WORK REQUEST: Repeat the whole listing below exactly as it reads.

EXTRACTED ENTRIES:
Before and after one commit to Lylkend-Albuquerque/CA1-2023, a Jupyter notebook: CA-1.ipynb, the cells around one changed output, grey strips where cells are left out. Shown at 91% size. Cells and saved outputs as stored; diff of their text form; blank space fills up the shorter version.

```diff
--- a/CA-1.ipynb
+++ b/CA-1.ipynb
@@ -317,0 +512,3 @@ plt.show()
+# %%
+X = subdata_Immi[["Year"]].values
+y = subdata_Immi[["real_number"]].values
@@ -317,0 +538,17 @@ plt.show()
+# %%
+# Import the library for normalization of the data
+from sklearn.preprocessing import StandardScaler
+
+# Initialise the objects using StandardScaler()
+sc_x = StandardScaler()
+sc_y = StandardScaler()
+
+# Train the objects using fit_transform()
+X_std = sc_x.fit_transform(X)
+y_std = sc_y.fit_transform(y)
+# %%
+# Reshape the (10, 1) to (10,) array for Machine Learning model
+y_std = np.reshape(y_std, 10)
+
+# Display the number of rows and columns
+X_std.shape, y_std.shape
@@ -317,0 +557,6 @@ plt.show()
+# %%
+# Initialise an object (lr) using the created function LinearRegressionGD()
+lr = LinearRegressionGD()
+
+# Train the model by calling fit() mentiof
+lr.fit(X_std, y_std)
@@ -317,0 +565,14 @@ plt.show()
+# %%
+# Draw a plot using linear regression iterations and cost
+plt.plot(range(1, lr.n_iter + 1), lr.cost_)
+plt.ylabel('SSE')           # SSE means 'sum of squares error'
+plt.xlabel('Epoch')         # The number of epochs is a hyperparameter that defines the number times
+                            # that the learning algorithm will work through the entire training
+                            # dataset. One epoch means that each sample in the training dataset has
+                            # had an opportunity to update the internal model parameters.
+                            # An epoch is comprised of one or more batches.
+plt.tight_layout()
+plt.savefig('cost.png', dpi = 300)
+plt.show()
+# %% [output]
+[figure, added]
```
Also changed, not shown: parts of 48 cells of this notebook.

OUTPUT OF THE EXERCISE:
Before and after one commit to Lylkend-Albuquerque/CA1-2023, a Jupyter notebook: CA-1.ipynb, the cells around one changed output, grey strips where cells are left out. Shown at 91% size. Cells and saved outputs as stored; diff of their text form; blank space fills up the shorter version.

```diff
--- a/CA-1.ipynb
+++ b/CA-1.ipynb
@@ -317,0 +512,3 @@ plt.show()
+# %%
+X = subdata_Immi[["Year"]].values
+y = subdata_Immi[["real_number"]].values
@@ -317,0 +538,17 @@ plt.show()
+# %%
+# Import the library for normalization of the data
+from sklearn.preprocessing import StandardScaler
+
+# Initialise the objects using StandardScaler()
+sc_x = StandardScaler()
+sc_y = StandardScaler()
+
+# Train the objects using fit_transform()
+X_std = sc_x.fit_transform(X)
+y_std = sc_y.fit_transform(y)
+# %%
+# Reshape the (10, 1) to (10,) array for Machine Learning model
+y_std = np.reshape(y_std, 10)
+
+# Display the number of rows and columns
+X_std.shape, y_std.shape
@@ -317,0 +557,6 @@ plt.show()
+# %%
+# Initialise an object (lr) using the created function LinearRegressionGD()
+lr = LinearRegressionGD()
+
+# Train the model by calling fit() mentiof
+lr.fit(X_std, y_std)
@@ -317,0 +565,14 @@ plt.show()
+# %%
+# Draw a plot using linear regression iterations and cost
+plt.plot(range(1, lr.n_iter + 1), lr.cost_)
+plt.ylabel('SSE')           # SSE means 'sum of squares error'
+plt.xlabel('Epoch')         # The number of epochs is a hyperparameter that defines the number times
+                            # that the learning algorithm will work through the entire training
+                            # dataset. One epoch means that each sample in the training dataset has
+                            # had an opportunity to update the internal model parameters.
+                            # An epoch is comprised of one or more batches.
+plt.tight_layout()
+plt.savefig('cost.png', dpi = 300)
+plt.show()
+# %% [output]
+[figure, added]
```
Also changed, not shown: parts of 48 cells of this notebook.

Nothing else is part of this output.